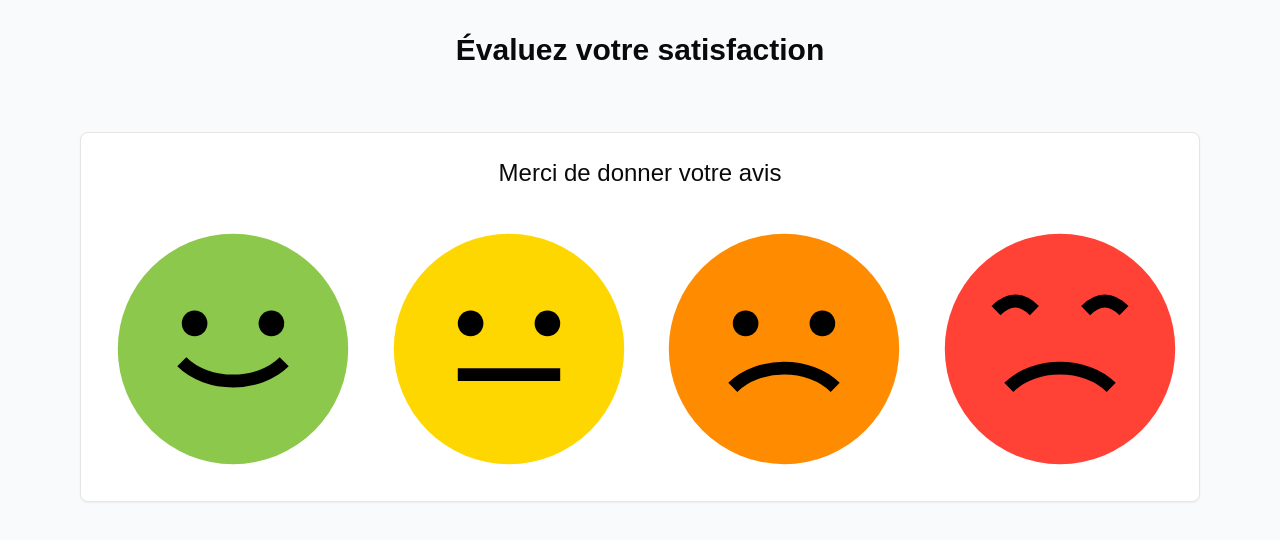
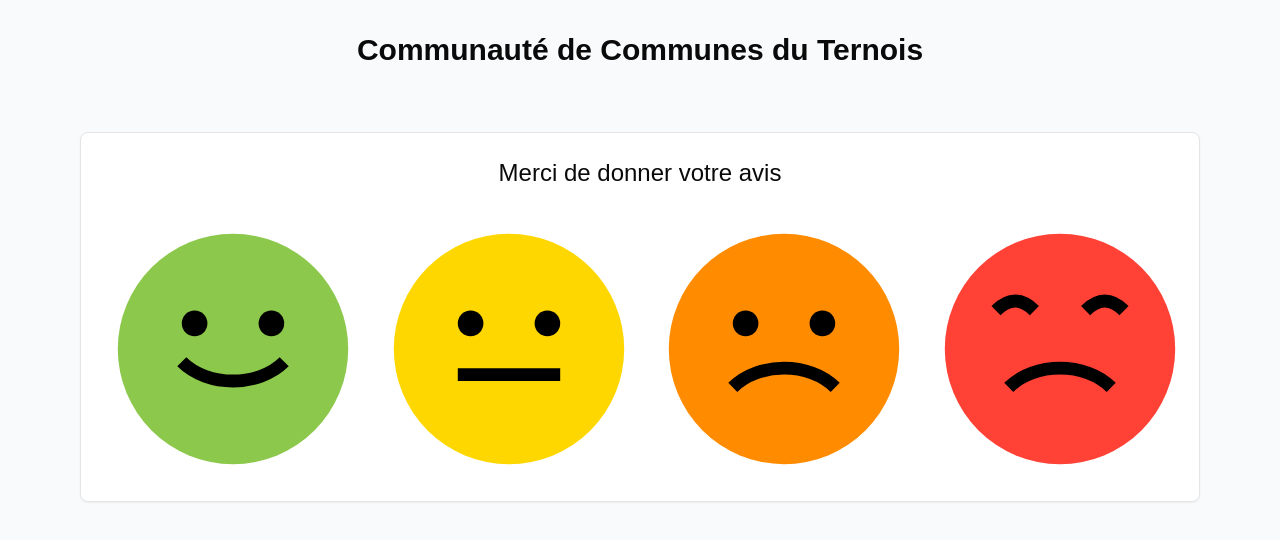
Before and after one commit to Wapoh/satisfaction-app, a Next.js app: page / in a window 1280 px wide. Shown: the top 540 px of the page. Built offline with nearby package versions, Linux system fonts and the light colour scheme; a small style sheet from the web is missing.

Commit message:
Changement du titre h1

```diff
--- a/src/app/page.tsx
+++ b/src/app/page.tsx
@@ -11,7 +11,7 @@ export default function Home() {
     <main className="min-h-screen bg-gray-50">
       <div className="container mx-auto px-4 py-8">
         <h1 className="text-3xl font-bold text-center mb-8">
-          Évaluez votre satisfaction
+          Communauté de Communes du Ternois
         </h1>
         <SatisfactionApp />
       </div>
```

···

▶ [What to produce] With the pictures removed, repeat the listing above exactly as it stands.

▶ [Completed exercise]
Before and after one commit to Wapoh/satisfaction-app, a Next.js app: page / in a window 1280 px wide. Shown: the top 540 px of the page. Built offline with nearby package versions, Linux system fonts and the light colour scheme; a small style sheet from the web is missing.

Commit message:
Changement du titre h1

```diff
--- a/src/app/page.tsx
+++ b/src/app/page.tsx
@@ -11,7 +11,7 @@ export default function Home() {
     <main className="min-h-screen bg-gray-50">
       <div className="container mx-auto px-4 py-8">
         <h1 className="text-3xl font-bold text-center mb-8">
-          Évaluez votre satisfaction
+          Communauté de Communes du Ternois
         </h1>
         <SatisfactionApp />
       </div>
```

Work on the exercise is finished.